[Recorded data — start]

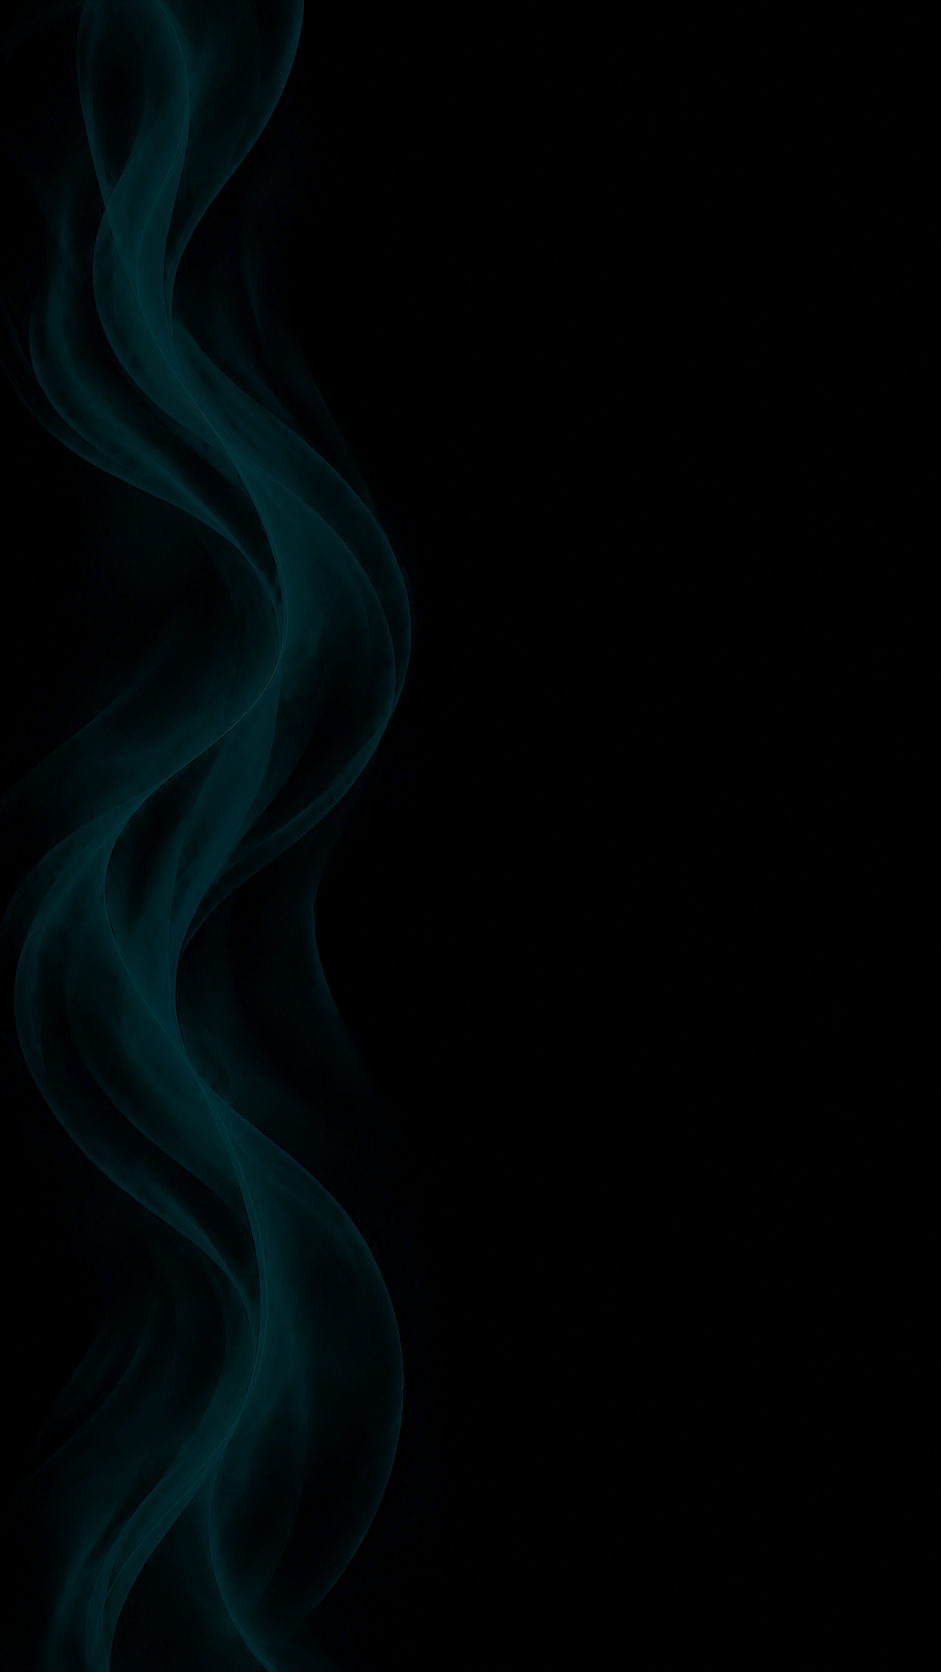
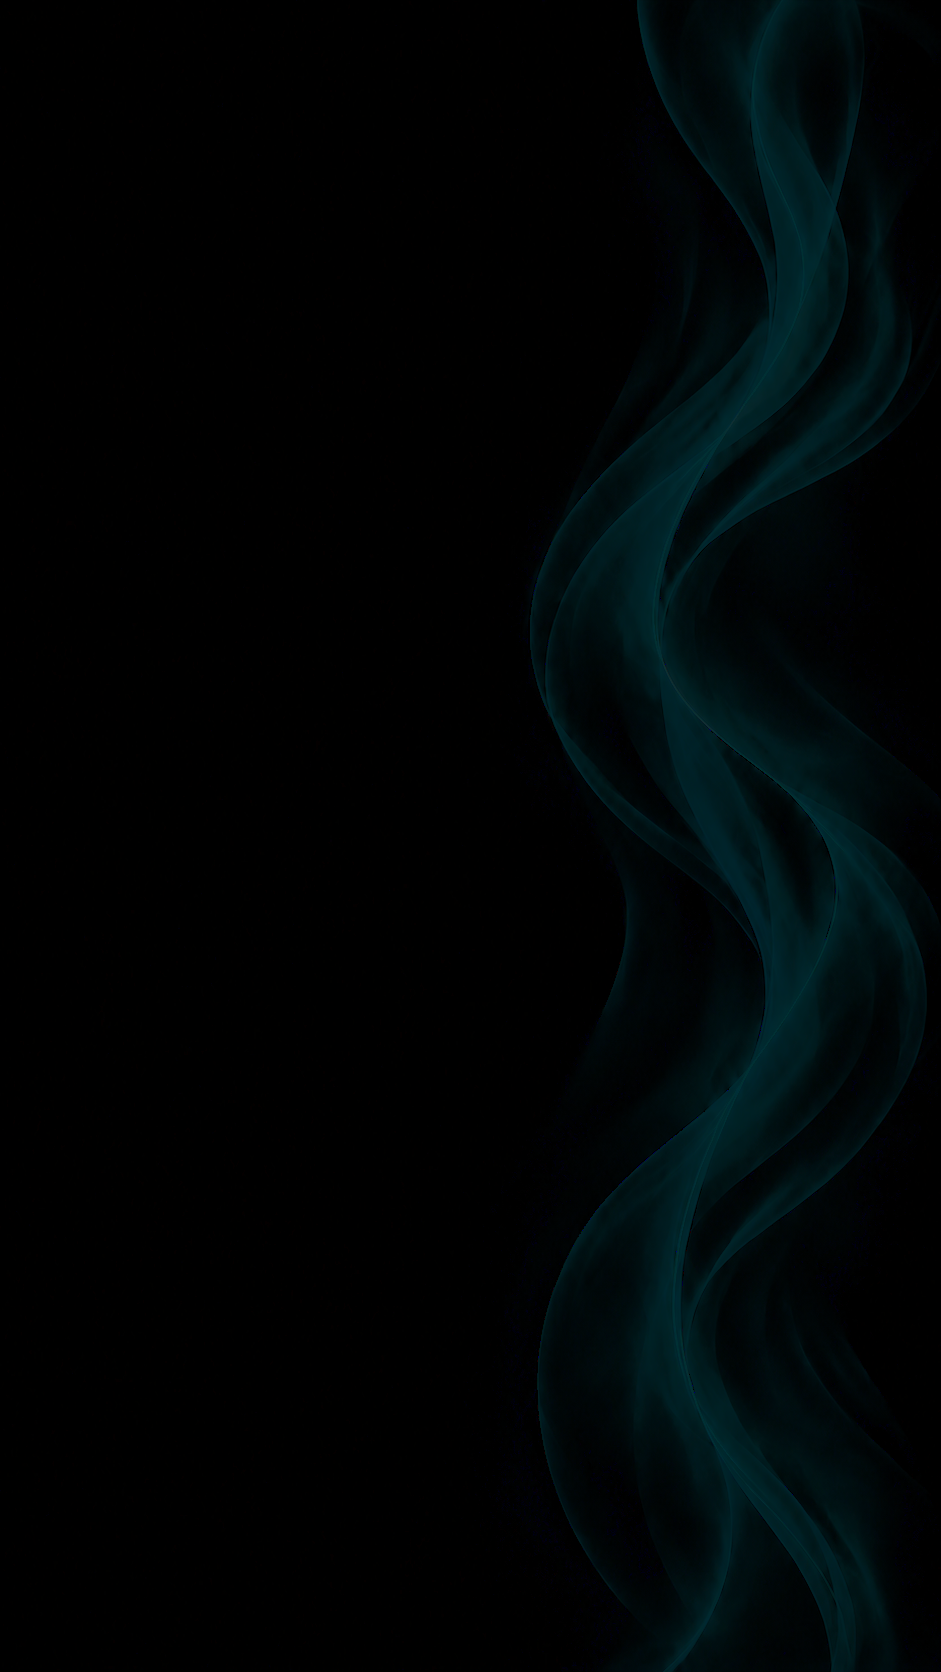
feat(38.5-07): mirror the Aurora art per owner ruling
- galaxy-aurora-dark/light.webp flipped left-right on the decoded pixels (no
  regeneration); lossless WebP method 6, 941x1672 RGB, single VP8L chunk
- each new file decodes to exactly np.fliplr of the previous file
- H1/H2 (--margin 0.1) PASS on both, 0 failing px; extrema --check passes
- ART-SIGNOFF byte table + section 4 addendum (ruling verbatim), README
  provenance, dossier [DECIDED 2026-09-29] D-35, CONTEXT D-35

diff --git a/.planning/phases/38.5-background-art-text-contrast/38.5-ART-SIGNOFF.md b/.planning/phases/38.5-background-art-text-contrast/38.5-ART-SIGNOFF.md
@@ -96,7 +96,8 @@ rule bumps only on a wire-shape change (`src/backup/types.ts`). No backup-area p
 
 Each master was opened and asserted 941×1672, mode RGB, no alpha; rebuilt from its pixel array (metadata and text chunks
 dropped); saved as a lossless WebP (`lossless=True, method=6`); then both files were re-opened and the decoded pixel
-arrays compared. **All 12 are pixel-identical to their approved masters.**
+arrays compared. **All 12 are pixel-identical to their approved masters.** (The two `galaxy-aurora` files were later
+mirrored left↔right by owner ruling; they are now pixel-identical to `np.fliplr` of their masters. See §4.)
 
 Checker: `uv run --no-project --with numpy --with pillow python3 scripts/check-background-art.py <webp> --package <pkg>
 --mode <mode> --slot <slot> --accepted-exclusions .planning/phases/38.5-background-art-text-contrast/38.5-ART-SIGNOFF.md
@@ -108,8 +109,8 @@ allowance). Nothing else is relaxed. Presentation veil, whole canvas.
 |---|---|---|---|---|---|---|---|---|---|---|
 | galaxy-quiet | dark | DeepSpace-D1 (`galaxy-quiet-dark-base-strict-r1`) | base | strict | PASS | PASS | 0.000% / 0.000% | 0 / 0 px | 0.0 / 0.6 / 14.4 | 1,107,828 |
 | galaxy-quiet | light | DeepSpace-L1 (`galaxy-quiet-light-route1-strict-r2`) | route 1 | strict | PASS | PASS | 0.000% / 0.000% | 0 / 0 px | 89.5 / 96.0 / 97.0 | 831,608 |
-| galaxy-aurora | dark | Aurora-D7 (`galaxy-aurora-dark-base-strict-r4e`) | base | strict | PASS | PASS | 0.000% / 0.000% | 0 / 0 px | 0.0 / 0.0 / 17.3 | 515,304 |
-| galaxy-aurora | light | Aurora-L1 (`galaxy-aurora-light-route1-strict-r2`) | route 1 | strict | PASS | PASS | 0.000% / 0.000% | 0 / 0 px | 89.3 / 96.8 / 97.1 | 625,956 |
+| galaxy-aurora | dark | Aurora-D7 (`galaxy-aurora-dark-base-strict-r4e`) | base | strict | PASS | PASS | 0.000% / 0.000% | 0 / 0 px | 0.0 / 0.0 / 17.3 | 516,028 (mirrored §4; was 515,304) |
+| galaxy-aurora | light | Aurora-L1 (`galaxy-aurora-light-route1-strict-r2`) | route 1 | strict | PASS | PASS | 0.000% / 0.000% | 0 / 0 px | 89.3 / 96.8 / 97.1 | 625,150 (mirrored §4; was 625,956) |
 | galaxy-starfield | dark | Starfield-D3 (`galaxy-starfield-dark-base-visible-r3`) | base | visible | PASS (allowance) | PASS (allowance) | 0.170% / 0.170% | 9 / 9 px | 0.0 / 0.6 / 80.2 | 1,502,978 |
 | galaxy-starfield | light | Starfield-L5 (`galaxy-starfield-light-route2-visible-r4d`) | route 2 | visible | PASS (allowance) | PASS (allowance) | 0.028% / 0.028% | 13 / 13 px | 17.8 / 93.0 / 100.0 | 1,351,862 |
 | standard-dawn | dark | Dawn-D1 (`standard-dawn-dark-route1-strict-r2`) | route 1 | strict | PASS | PASS | 0.000% / 0.000% | 0 / 0 px | 6.9 / 11.3 / 18.4 | 1,202,964 |
@@ -135,11 +136,41 @@ Starfield variants:
 | Set | Files | Total bytes |
 |---|---|---|
 | Before: today's shipped WebPs (`galaxy-aurora`, `galaxy-deep-space`, `galaxy-nebula`, `galaxy-starfield`, `standard-dawn`, `standard-dusk`, `standard-mesh`, `standard-paper`) | 8 | 7,354,082 (7.35 MB) |
-| After: the 12 new `*-light.webp` / `*-dark.webp` | 12 | 11,976,442 (11.98 MB) |
-| Change once 38.5-05 retires the 8 old files | +4 files | +4,622,360 (+62.9%) |
+| After: the 12 new `*-light.webp` / `*-dark.webp` (Aurora mirrored, §4) | 12 | 11,976,360 (11.98 MB) |
+| Change once 38.5-05 retires the 8 old files | +4 files | +4,622,278 (+62.9%) |
 
 Until 38.5-05 removes the 8 old files, the repo carries both sets (19,330,524 bytes); only the wired files enter the
 bundle, since Metro bundles only `require()`d assets.
+
+## 4. Addendum (2026-09-29) — Aurora mirrored left↔right
+
+**Owner ruling, verbatim (2026-09-29, during the 38.5-07 re-sign-off):** "I need the image mirrored. I was feeling weird
+about the ribbon in the image being only on one side but couldn't put my finger on why and now it's obvious: most of the
+app's visual content is on the left of the screen, same side as the ribbon, while the right side is relatively
+content-free. Meaning the ribbon sits behind the contact names and pictures on the list view of contacts and the digest
+pages. If we mirror the image so the ribbon is exactly the same but on the right side and inverted, I think that would
+look "stellar" so to speak :P ... I'm not saying to regenerate the image, literally just mechanically flip the image. Both
+light and dark would need this treatment."
+
+What was done (no regeneration, nothing else altered):
+
+- `assets/backgrounds/galaxy-aurora-dark.webp` (Aurora-D7) and `assets/backgrounds/galaxy-aurora-light.webp` (Aurora-L1)
+  were decoded, flipped horizontally on the pixel array (`np.fliplr`), and re-saved exactly as in §2: 941×1672, RGB, no
+  alpha, lossless WebP (`lossless=True, method=6`), a single `VP8L` chunk (no metadata or text chunks).
+- Each new file's decoded pixels were verified **equal to `np.fliplr` of the previous file's decoded pixels, exactly**
+  (and therefore to `np.fliplr` of the approved master).
+- A mirror leaves the pixel set unchanged, so every measurement is unchanged: H1 and H2 (`--margin 0.1`) PASS on both files
+  (dark with `--exclude-galaxy-dark-danger`), union failing 0 px, and `measure-background-extrema.py --check` passes
+  with the declared extrema untouched.
+
+| File | Bytes before | Bytes after | SHA-256 after |
+|---|---|---|---|
[2 lines of base64/hex data omitted]
+
+The 12-file total moves from 11,976,442 to 11,976,360 bytes (§3 updated). The "both sets" figure in §3 (19,330,524
+bytes) describes the repo before 38.5-05 retired the old files and is left as recorded. Mirrored as the dossier "Art
+Sign-off" entry `[DECIDED · 2026-09-29]` D-35 and as D-35 in `38.5-CONTEXT.md`.
 
 ## Accepted exclusions (machine-readable)
 

diff --git a/assets/backgrounds/README.md b/assets/backgrounds/README.md
@@ -57,12 +57,17 @@ All twelve files are the owner-picked candidates from the 38.5 art loop, saved f
 their approved PNG masters as lossless WebPs (`lossless=True, method=6`), decoded and
 verified pixel-identical to the master, with metadata and text chunks dropped.
 
+**Exception — the two `galaxy-aurora` files are mirrored (owner ruling 2026-09-29, 38.5 D-35).** They were
+flipped left↔right on the decoded pixels (no regeneration), so the ribbon sits on the right, away from the
+left-aligned list and Digest content, and re-saved the same way; each is pixel-identical to `np.fliplr` of its
+master. A mirror leaves the pixel set unchanged, so the declared extrema and every checker result stand.
+
 | Slot id | Package | Mode | File | Dimensions | Measured brightest pixel | Measured darkest pixel | Feature allowance | Source | License | Author |
 |---------|---------|------|------|------------|--------------------------|------------------------|-------------------|--------|---------|--------|
 | `galaxy-quiet` | galaxy | light | `galaxy-quiet-light.webp` | `941x1672` | `#F8F6FF` | `#E4DDF9` | none | Codex `gpt-6-astra` via `codex-edu`; 38.5 art sign-off 2026-09-28, DeepSpace-L1 (`galaxy-quiet-light-route1-strict-r2`); Pillow lossless WebP | OpenAI Terms of Use | OpenAI image generation (Codex); orbit-app |
 | `galaxy-quiet` | galaxy | dark | `galaxy-quiet-dark.webp` | `941x1672` | `#262149` | `#000000` | none | Codex `gpt-6-astra` via `codex-edu`; 38.5 art sign-off 2026-09-28, DeepSpace-D1 (`galaxy-quiet-dark-base-strict-r1`); Pillow lossless WebP | OpenAI Terms of Use | OpenAI image generation (Codex); orbit-app |
-| `galaxy-aurora` | galaxy | light | `galaxy-aurora-light.webp` | `941x1672` | `#F6F8F9` | `#CEE5E4` | none | Codex `gpt-6-astra` via `codex-edu`; 38.5 art sign-off 2026-09-28, Aurora-L1 (`galaxy-aurora-light-route1-strict-r2`); Pillow lossless WebP | OpenAI Terms of Use | OpenAI image generation (Codex); orbit-app |
-| `galaxy-aurora` | galaxy | dark | `galaxy-aurora-dark.webp` | `941x1672` | `#123035` | `#000000` | none | Codex `gpt-6-astra` via `codex-edu`; 38.5 art sign-off 2026-09-28, Aurora-D7 (`galaxy-aurora-dark-base-strict-r4e`); Pillow lossless WebP | OpenAI Terms of Use | OpenAI image generation (Codex); orbit-app |
+| `galaxy-aurora` | galaxy | light | `galaxy-aurora-light.webp` | `941x1672` | `#F6F8F9` | `#CEE5E4` | none | Codex `gpt-6-astra` via `codex-edu`; 38.5 art sign-off 2026-09-28, Aurora-L1 (`galaxy-aurora-light-route1-strict-r2`), mirrored left↔right 2026-09-29 (D-35); Pillow lossless WebP | OpenAI Terms of Use | OpenAI image generation (Codex); orbit-app |
+| `galaxy-aurora` | galaxy | dark | `galaxy-aurora-dark.webp` | `941x1672` | `#123035` | `#000000` | none | Codex `gpt-6-astra` via `codex-edu`; 38.5 art sign-off 2026-09-28, Aurora-D7 (`galaxy-aurora-dark-base-strict-r4e`), mirrored left↔right 2026-09-29 (D-35); Pillow lossless WebP | OpenAI Terms of Use | OpenAI image generation (Codex); orbit-app |
 | `galaxy-starfield` | galaxy | light | `galaxy-starfield-light.webp` | `941x1672` | `#FFFFFF` | `#D3DDE0` (text-bearing) | 18 px / 0.5% (signed 2026-09-28) | Codex `gpt-6-astra` via `codex-edu`; 38.5 art sign-off 2026-09-28, Starfield-L5 (`galaxy-starfield-light-route2-visible-r4d`); Pillow lossless WebP | OpenAI Terms of Use | OpenAI image generation (Codex); orbit-app |
 | `galaxy-starfield` | galaxy | dark | `galaxy-starfield-dark.webp` | `941x1672` | `#262452` (text-bearing) | `#000000` | 18 px / 0.5% (signed 2026-09-28) | Codex `gpt-6-astra` via `codex-edu`; 38.5 art sign-off 2026-09-28, Starfield-D3 (`galaxy-starfield-dark-base-visible-r3`); Pillow lossless WebP | OpenAI Terms of Use | OpenAI image generation (Codex); orbit-app |
 | `standard-dawn` | standard | light | `standard-dawn-light.webp` | `941x1672` | `#FFF6E8` | `#F8D8C0` | none | Codex `gpt-6-astra` via `codex-edu`; 38.5 art sign-off 2026-09-28, Dawn-L1 (`standard-dawn-light-base-strict-r0`); Pillow lossless WebP | OpenAI Terms of Use | OpenAI image generation (Codex); orbit-app |

diff --git a/docs/dossier/milestone-2/phase-38.5-background-art-text-contrast-dossier.md b/docs/dossier/milestone-2/phase-38.5-background-art-text-contrast-dossier.md
@@ -415,6 +415,18 @@ per-cell checker results on the shipped files, the P-7 sizes and the machine-rea
     Starfield keep their names in both modes.
 -   **[DECIDED · 2026-09-28] D-34 --- No backup-format bump.** The owner agreed with the recommendation: the slot id stays
     in the same keys and nothing on the wire changes.
+-   **[DECIDED · 2026-09-29] D-35 --- The Aurora art is mirrored left↔right, both modes (amends D-30).** Owner, verbatim:
+    "I need the image mirrored. I was feeling weird about the ribbon in the image being only on one side but couldn't
+    put my finger on why and now it's obvious: most of the app's visual content is on the left of the screen, same side
+    as the ribbon, while the right side is relatively content-free. Meaning the ribbon sits behind the contact names and
+    pictures on the list view of contacts and the digest pages. If we mirror the image so the ribbon is exactly the same
+    but on the right side and inverted, I think that would look "stellar" so to speak :P ... I'm not saying to
+    regenerate the image, literally just mechanically flip the image. Both light and dark would need this treatment."
+    -   `galaxy-aurora-dark.webp` (Aurora-D7) and `galaxy-aurora-light.webp` (Aurora-L1) are flipped horizontally on the
+        decoded pixels, not regenerated, and re-saved as lossless WebPs the same way as D-30. Each is pixel-identical to
+        `np.fliplr` of the previous file.
+    -   [DERIVED] A mirror leaves the pixel set unchanged: H1 and H2 still PASS with no failing pixel, and the declared
+        extrema still enclose every regime (`measure-background-extrema.py --check`). Record: `38.5-ART-SIGNOFF.md` §4.
 
 ## Primary Input: the 38.4 Background-Art Brief
 
@@ -671,3 +683,6 @@ O-5 is resolved by D-08, and O-9 is new. O-3, O-6 and O-8 are unchanged (O-8 has
     (Galaxy Dark Aurora is a new image), D-31 the Starfield allowance (18 px / 0.5%) and no exclusions, D-32 the planet
     limb shelved, D-33 the "Deep Space" label for `galaxy-quiet`, D-34 no backup-format bump. O-2 is resolved. The record
     is `38.5-ART-SIGNOFF.md`.
+-   2026-09-29 --- D-35 recorded in the "Art Sign-off" section: the owner had both Aurora images mirrored left↔right
+    (mechanical flip, no regeneration) so the ribbon sits away from the left-aligned content. Record:
+    `38.5-ART-SIGNOFF.md` §4.

diff --git a/.planning/phases/38.5-background-art-text-contrast/38.5-CONTEXT.md b/.planning/phases/38.5-background-art-text-contrast/38.5-CONTEXT.md
@@ -254,6 +254,15 @@ Full record, owner words verbatim, checker results on the shipped files and the 
 - **D-33 (owner):** the quiet Galaxy slot's **label is "Deep Space"**; its id stays `galaxy-quiet` (the old
   `galaxy-deep-space` id is still retired by 38.5-05). Aurora and Starfield keep their names in both modes.
 - **D-34 (owner):** **no backup-format bump** (agrees with the recommendation).
+- **D-35 (owner, 2026-09-29; amends D-30):** **both Aurora images are mirrored left↔right** — a mechanical flip of the
+  decoded pixels, not a regeneration — so the ribbon sits on the right, away from the left-aligned contact names,
+  pictures and Digest content. Owner: "I need the image mirrored. I was feeling weird about the ribbon in the image being
+  only on one side but couldn't put my finger on why and now it's obvious: most of the app's visual content is on the
+  left of the screen, same side as the ribbon, while the right side is relatively content-free. Meaning the ribbon sits
+  behind the contact names and pictures on the list view of contacts and the digest pages. If we mirror the image so the
+  ribbon is exactly the same but on the right side and inverted, I think that would look "stellar" so to speak :P ...
+  I'm not saying to regenerate the image, literally just mechanically flip the image. Both light and dark would need this
+  treatment." The pixel set is unchanged, so H1/H2 and the declared extrema stand (`38.5-ART-SIGNOFF.md` §4).
 
 **End-of-phase gap list (owner review after the new art; not planned up front):** scrims on red `danger` strings in
 Galaxy Dark (D-25); any proposed change outside the v2-marked set (D-28). Report items to the owner as soon as they are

[Recorded data — finish]

* **Exercise prompt**
As the answer, set down only the lines from the data above between the one holding "union failing 0" and the one holding "in §3 (19,330,524", inclusive, exactly as they read.

* **Exercise result**
+  (dark with `--exclude-galaxy-dark-danger`), union failing 0 px, and `measure-background-extrema.py --check` passes
+  with the declared extrema untouched.
+
+| File | Bytes before | Bytes after | SHA-256 after |
+|---|---|---|---|
[2 lines of base64/hex data omitted]
+
+The 12-file total moves from 11,976,442 to 11,976,360 bytes (§3 updated). The "both sets" figure in §3 (19,330,524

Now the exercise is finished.